Ponary Death Pit (photo courtesy of Juliux from Wikipedia – Own work, CC BY-SA 3.0)
Courtesy of my driver Boris and his lead foot, fueled by my Al Green cassette tape, our Russian Volga sedan resumed its cruise down the A4 highway towards my lunch appointment with my father’s family in Varena, Lithuania. We had just survived a traffic stop a few moments earlier where Boris effectively told the zit-faced highway patroller to go fuck himself. The USSR seemed to have a great surfeit of immature officers populating the police, immigration, customs, animal control, and doubtlessly numerous other constabularies.
My very first experience of the Soviet Union the previous week was instructive of this very point. It was upon my arrival into the USSR on an Air France nonstop flight from Charles de Gaulle to Sheremetyevo airports.
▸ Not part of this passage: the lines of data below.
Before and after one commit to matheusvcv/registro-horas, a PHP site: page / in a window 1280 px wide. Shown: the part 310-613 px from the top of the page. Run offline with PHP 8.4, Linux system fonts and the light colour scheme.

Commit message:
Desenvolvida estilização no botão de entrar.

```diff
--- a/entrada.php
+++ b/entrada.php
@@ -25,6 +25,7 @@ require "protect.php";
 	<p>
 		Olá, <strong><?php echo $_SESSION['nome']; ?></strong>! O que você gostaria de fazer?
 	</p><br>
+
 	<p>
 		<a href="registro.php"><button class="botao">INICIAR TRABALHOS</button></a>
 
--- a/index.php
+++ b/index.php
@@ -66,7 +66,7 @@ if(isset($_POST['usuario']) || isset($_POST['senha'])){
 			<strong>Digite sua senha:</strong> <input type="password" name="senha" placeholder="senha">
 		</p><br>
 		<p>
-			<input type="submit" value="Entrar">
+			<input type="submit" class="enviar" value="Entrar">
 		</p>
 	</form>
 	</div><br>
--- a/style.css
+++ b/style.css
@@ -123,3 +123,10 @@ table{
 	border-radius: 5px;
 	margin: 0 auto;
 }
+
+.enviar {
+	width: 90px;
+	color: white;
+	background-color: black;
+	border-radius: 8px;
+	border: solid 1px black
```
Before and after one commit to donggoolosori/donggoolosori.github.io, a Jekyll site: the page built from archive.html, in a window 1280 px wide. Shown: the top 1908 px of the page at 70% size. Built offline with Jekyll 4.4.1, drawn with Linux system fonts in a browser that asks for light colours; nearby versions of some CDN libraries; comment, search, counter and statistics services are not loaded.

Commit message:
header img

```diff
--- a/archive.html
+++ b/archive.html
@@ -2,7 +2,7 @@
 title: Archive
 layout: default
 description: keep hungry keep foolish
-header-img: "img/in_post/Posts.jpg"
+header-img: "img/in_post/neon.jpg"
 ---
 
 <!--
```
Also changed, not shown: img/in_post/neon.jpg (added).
It was May 1985, and, as a student of history and world politics, I was excited to be flying into a very different kind of country. I had had some extensive experiences in Europe already, but this, the USSR was to be verily alien. As a kicker, I would be meeting my Father’s family in Lithuania after a week in Moscow.
In preparation for my trip, I read everything I could about Russians (inhabitants of the world’s largest country), Lithuanians (great basketball players), and the Baltics (I would also be passing through Riga, Latvia). Hedrick Smith’s “The Russians” had earned a prized place in my personal library, with dog-ears on the dog-ears.
Before I cover the apparently sudden demise of my father’s mother Patricia in Queens, NY, on August 22, 1943, let me backtrack a bit and take a look at her origins. At least the little that is known. So I go in search of… my paternal grandparents!
For that, my story today starts off on one beautiful bright Saturday morning in May 1985. I was in a rental car rolling through verdant countryside. The birds were chirping, the sun was streaming, and my Al Green cassette tape was cranking through the sound system; Al crooning “Love and Happiness.” It was a happenin’ morning!
Yet this was not your normal stretch of New Jersey Turnpike, say between Elizabeth and Rahway. Nor was I in a 1984 Buick LeSabre. This road trip was distinctive for many reasons!
Well for one thing, the player’s fast forward was broken so when I got to the end of the last song on side 1, I had to eject the tape, stick my finger into one sprocket, and twirl the tape around my finger until I got to the end of side 1 (which was the beginning of side 2).
But that was just a nit. Maybe it had something to do with the fact that I was rockin’ a recent vintage Volga sedan like the one pictured below.
Switch out I-95, and sub-in the fact that I was rolling southbound on the A4, a rural two lane highway in Soviet occupied Lithuania.
“The Lost Weekend,” as previously noted in my post of the same name, was the Academy Award best picture of 1945. It not only reveals Gotham of yesterday by way of moving images, like the main actor stumbling haggardly under the Third Avenue El in search of a drink, but also by way of the language and the accents of the era. Unlike the 1960 classic “Butterfield 8,” the personalities in “The Lost Weekend” engage with each other directly, with a minimum of game playing or social charades. It was the 1940s way.
Significantly, as it relates to The Bernard Olcott Story, it’s about a writer! There’s even a reference to my distant cousin James Thurber (on my mother’s side) in the first few minutes.
What can you say about the film noir world of the 1940s, the formative decade for my Dad? Well, for one thing, there were a HELL of a lot of barber shops. Everywhere!
However, the first thing I noticed were the strong New York accents, most notably as spoken by the bartender Nat. He routinely addresses the main character, Don Birnham, as “Mr. Boy-nam.” This brings me back to working at Olcott International in Weehawken in the late 1970s and afterwards, please see my post “GOODBYE 212, HELLO 201?”